# TASK REQUIREMENTS
Whenever a line below holds the word "soundboks", copy that line.

# SOURCE DATA
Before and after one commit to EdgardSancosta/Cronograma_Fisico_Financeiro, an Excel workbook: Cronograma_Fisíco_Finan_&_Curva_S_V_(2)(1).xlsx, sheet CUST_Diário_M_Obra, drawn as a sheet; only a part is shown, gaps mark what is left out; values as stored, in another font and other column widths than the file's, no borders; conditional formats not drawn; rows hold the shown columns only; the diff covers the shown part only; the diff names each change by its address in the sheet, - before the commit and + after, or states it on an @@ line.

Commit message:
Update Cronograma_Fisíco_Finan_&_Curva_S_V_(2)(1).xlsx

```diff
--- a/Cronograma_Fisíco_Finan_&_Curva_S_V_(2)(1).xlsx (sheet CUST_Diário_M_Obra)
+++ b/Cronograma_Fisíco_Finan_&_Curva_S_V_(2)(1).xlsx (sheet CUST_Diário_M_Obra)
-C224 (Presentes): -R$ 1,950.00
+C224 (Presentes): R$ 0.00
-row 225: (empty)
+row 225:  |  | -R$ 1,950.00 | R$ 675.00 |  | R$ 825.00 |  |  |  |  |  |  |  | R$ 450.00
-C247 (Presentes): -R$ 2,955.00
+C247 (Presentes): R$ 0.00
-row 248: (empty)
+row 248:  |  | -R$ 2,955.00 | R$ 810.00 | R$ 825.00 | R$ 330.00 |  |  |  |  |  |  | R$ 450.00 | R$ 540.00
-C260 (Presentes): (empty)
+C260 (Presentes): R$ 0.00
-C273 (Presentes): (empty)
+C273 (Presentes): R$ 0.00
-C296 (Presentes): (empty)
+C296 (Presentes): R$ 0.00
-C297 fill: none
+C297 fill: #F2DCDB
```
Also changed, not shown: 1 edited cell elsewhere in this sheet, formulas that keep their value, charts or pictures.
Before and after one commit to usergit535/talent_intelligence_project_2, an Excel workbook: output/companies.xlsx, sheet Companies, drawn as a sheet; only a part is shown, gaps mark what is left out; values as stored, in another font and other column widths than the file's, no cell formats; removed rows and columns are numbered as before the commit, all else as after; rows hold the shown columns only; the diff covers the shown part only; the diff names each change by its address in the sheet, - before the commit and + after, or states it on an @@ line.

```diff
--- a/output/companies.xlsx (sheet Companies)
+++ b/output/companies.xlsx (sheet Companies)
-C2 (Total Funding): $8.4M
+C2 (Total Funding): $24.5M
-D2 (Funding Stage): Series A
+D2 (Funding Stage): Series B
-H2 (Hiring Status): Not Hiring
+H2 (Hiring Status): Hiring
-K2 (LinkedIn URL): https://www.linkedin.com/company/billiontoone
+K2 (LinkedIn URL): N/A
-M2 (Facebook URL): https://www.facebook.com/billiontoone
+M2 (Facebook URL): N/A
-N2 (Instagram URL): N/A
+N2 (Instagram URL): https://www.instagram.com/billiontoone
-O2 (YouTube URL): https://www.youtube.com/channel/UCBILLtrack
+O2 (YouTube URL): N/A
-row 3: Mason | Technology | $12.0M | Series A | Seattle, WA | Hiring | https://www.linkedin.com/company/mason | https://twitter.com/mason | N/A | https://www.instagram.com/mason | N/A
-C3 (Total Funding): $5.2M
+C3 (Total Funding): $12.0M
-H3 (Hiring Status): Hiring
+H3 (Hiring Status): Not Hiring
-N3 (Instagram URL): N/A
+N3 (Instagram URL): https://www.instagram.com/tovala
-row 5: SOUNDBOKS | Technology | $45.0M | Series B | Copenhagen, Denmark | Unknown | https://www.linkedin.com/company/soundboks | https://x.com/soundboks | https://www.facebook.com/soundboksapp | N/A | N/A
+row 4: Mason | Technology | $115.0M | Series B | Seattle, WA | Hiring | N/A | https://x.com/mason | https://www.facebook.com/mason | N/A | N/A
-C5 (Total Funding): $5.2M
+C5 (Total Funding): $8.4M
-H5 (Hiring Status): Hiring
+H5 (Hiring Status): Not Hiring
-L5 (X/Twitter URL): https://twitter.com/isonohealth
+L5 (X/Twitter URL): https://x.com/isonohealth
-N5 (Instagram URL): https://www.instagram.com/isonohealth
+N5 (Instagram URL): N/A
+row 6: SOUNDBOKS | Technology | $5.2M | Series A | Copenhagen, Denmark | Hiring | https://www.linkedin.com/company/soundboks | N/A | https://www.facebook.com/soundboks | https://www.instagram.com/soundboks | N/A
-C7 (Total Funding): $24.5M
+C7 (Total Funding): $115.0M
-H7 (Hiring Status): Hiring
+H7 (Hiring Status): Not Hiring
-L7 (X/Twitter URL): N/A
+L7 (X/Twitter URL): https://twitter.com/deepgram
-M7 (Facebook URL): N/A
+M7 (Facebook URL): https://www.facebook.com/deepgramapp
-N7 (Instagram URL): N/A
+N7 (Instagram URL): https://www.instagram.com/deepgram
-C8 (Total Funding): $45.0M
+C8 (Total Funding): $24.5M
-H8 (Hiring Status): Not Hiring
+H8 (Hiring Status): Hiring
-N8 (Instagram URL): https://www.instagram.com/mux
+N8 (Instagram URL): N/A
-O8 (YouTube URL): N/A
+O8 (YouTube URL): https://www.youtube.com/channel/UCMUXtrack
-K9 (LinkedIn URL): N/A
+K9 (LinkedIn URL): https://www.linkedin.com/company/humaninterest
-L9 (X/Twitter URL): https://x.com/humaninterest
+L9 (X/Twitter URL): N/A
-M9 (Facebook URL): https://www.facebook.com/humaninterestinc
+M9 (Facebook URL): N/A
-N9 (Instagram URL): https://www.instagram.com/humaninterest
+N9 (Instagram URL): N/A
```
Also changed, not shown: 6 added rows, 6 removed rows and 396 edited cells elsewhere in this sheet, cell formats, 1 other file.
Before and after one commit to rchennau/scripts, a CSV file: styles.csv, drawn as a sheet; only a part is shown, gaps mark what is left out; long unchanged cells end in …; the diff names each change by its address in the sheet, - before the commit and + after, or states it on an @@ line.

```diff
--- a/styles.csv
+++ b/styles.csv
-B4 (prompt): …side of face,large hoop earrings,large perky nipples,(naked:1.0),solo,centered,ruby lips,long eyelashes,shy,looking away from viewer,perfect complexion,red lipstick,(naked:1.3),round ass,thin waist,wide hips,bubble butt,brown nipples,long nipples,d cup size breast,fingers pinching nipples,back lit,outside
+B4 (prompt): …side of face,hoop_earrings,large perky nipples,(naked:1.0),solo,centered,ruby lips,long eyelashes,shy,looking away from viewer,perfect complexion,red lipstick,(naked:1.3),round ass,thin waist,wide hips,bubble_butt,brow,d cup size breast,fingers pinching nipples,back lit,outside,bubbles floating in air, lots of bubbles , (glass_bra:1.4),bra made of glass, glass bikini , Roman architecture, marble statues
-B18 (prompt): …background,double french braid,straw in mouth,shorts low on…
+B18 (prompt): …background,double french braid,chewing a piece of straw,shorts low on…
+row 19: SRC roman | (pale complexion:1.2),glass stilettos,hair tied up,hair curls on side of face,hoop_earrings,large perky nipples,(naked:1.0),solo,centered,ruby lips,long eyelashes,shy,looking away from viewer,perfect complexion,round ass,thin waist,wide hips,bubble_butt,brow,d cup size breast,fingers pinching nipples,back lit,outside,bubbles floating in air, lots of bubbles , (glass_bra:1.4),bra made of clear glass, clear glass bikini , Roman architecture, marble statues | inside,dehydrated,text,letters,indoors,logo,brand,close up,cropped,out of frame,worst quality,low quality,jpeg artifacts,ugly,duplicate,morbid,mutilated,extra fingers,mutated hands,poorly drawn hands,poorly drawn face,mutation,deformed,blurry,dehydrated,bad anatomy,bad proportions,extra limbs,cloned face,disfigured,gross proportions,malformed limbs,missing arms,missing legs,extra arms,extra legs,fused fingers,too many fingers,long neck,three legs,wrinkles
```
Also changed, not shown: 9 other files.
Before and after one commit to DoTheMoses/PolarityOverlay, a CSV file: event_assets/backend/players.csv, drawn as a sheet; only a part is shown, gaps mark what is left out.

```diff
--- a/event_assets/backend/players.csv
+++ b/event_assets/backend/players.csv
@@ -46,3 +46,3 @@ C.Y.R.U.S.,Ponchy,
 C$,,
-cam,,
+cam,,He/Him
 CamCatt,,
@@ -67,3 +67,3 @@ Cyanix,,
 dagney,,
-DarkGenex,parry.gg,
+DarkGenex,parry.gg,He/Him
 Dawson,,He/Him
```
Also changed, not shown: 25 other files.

# OUTPUT FOR THIS TASK
-row 5: SOUNDBOKS | Technology | $45.0M | Series B | Copenhagen, Denmark | Unknown | https://www.linkedin.com/company/soundboks | https://x.com/soundboks | https://www.facebook.com/soundboksapp | N/A | N/A
+row 6: SOUNDBOKS | Technology | $5.2M | Series A | Copenhagen, Denmark | Hiring | https://www.linkedin.com/company/soundboks | N/A | https://www.facebook.com/soundboks | https://www.instagram.com/soundboks | N/A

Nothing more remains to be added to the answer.